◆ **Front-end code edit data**
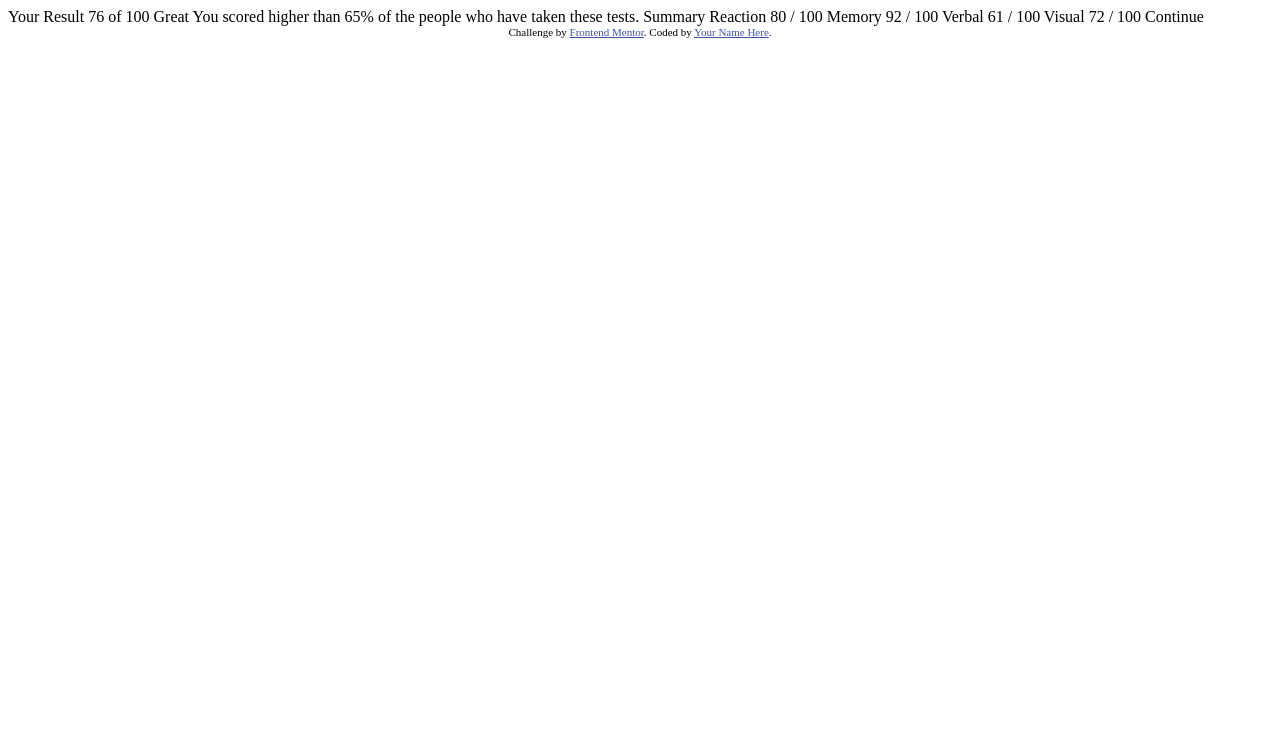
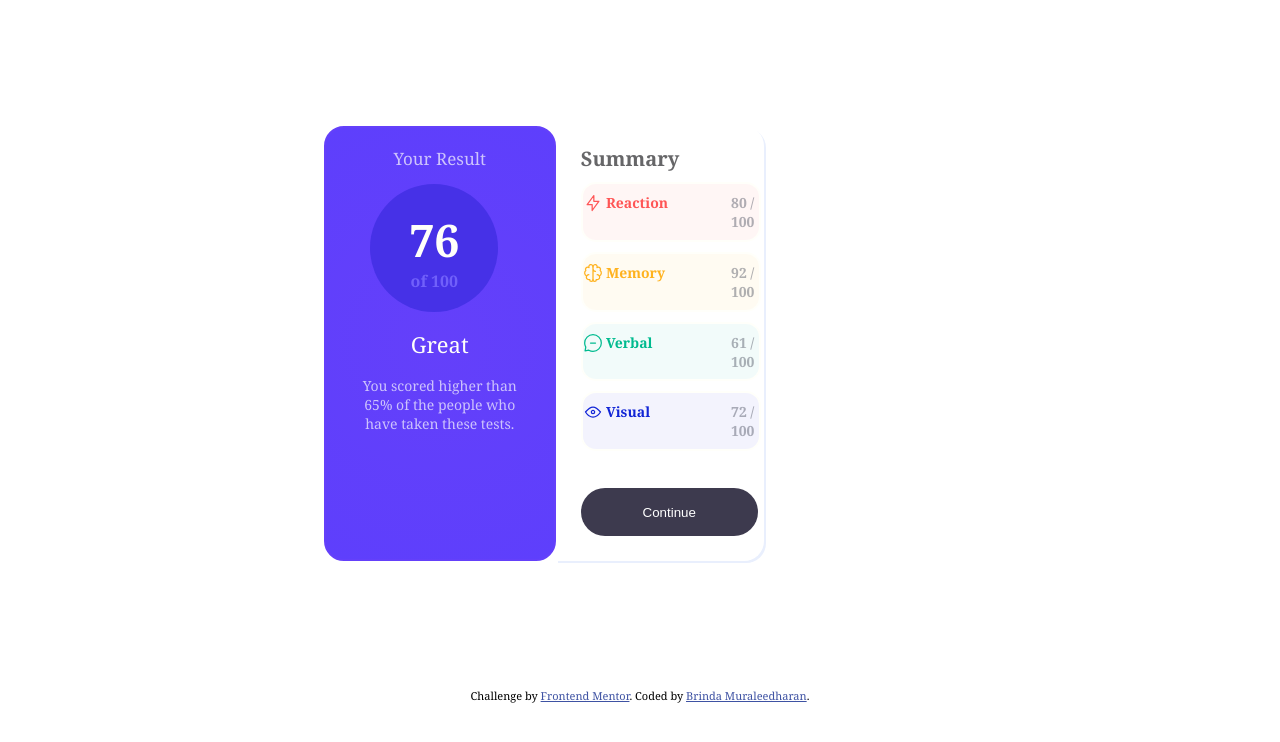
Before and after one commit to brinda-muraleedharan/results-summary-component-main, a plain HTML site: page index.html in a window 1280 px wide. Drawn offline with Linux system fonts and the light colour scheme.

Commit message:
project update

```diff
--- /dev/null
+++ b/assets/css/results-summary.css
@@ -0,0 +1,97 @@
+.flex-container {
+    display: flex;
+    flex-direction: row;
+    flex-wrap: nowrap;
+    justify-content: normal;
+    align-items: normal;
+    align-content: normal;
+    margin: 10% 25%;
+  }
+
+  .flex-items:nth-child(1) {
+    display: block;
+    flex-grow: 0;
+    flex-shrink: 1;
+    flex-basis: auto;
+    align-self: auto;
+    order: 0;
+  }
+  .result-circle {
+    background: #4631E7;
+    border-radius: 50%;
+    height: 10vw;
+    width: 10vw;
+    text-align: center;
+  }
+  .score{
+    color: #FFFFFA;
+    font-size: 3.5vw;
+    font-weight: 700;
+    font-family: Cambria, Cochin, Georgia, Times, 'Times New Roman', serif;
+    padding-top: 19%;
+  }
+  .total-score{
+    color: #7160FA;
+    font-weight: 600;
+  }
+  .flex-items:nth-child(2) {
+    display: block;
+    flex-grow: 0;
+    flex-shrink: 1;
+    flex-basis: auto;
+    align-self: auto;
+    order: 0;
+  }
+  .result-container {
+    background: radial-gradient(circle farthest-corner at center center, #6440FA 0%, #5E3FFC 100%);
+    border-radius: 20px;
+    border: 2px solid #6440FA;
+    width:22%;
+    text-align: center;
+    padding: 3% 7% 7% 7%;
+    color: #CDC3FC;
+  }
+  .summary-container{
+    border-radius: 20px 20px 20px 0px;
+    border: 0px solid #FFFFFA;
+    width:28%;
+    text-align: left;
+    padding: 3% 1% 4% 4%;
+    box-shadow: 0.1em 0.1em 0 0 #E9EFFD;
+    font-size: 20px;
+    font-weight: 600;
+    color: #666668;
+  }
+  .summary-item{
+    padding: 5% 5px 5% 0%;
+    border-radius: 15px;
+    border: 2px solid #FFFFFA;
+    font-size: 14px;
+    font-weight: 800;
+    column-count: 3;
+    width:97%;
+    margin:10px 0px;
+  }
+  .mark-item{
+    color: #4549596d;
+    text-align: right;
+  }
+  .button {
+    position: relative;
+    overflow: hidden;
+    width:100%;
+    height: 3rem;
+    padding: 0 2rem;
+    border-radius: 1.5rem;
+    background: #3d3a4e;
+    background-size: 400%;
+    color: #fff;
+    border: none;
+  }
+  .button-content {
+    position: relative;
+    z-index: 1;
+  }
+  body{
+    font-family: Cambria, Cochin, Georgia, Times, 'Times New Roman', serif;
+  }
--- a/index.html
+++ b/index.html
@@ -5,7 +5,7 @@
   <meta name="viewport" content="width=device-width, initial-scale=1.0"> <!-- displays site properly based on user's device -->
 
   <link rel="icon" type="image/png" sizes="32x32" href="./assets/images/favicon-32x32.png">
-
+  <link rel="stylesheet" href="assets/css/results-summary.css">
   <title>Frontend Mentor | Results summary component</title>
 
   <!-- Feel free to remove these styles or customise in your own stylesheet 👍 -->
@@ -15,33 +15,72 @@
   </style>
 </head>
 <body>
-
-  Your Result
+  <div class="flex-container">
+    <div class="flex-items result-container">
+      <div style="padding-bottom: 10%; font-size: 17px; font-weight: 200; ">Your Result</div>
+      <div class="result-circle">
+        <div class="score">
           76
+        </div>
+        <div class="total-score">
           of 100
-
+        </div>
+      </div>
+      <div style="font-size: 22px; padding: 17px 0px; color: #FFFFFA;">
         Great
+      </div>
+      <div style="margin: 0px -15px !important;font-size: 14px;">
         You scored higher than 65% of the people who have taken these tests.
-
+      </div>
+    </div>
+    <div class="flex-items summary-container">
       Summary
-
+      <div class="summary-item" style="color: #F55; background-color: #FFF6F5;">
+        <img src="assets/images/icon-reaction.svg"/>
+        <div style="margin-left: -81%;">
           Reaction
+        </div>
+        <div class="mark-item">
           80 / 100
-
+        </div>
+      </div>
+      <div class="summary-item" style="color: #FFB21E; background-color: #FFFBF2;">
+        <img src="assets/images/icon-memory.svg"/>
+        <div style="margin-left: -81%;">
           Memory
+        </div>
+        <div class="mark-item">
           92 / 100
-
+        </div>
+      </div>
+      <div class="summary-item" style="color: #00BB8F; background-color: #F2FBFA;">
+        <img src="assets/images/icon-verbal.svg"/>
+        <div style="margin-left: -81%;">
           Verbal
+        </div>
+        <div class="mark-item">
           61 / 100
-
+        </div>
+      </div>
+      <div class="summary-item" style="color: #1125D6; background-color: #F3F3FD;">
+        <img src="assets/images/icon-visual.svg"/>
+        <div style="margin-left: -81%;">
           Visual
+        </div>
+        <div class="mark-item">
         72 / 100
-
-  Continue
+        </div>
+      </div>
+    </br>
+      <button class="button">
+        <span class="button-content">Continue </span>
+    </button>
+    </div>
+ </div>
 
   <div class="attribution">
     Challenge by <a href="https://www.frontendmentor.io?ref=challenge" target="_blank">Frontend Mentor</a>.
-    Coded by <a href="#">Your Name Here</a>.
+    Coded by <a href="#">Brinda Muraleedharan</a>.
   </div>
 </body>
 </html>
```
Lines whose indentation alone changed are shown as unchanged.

◆ **Task**
Count each line of the entries that holds the word "site", then state the total and nothing more.

◆ **Written response**
2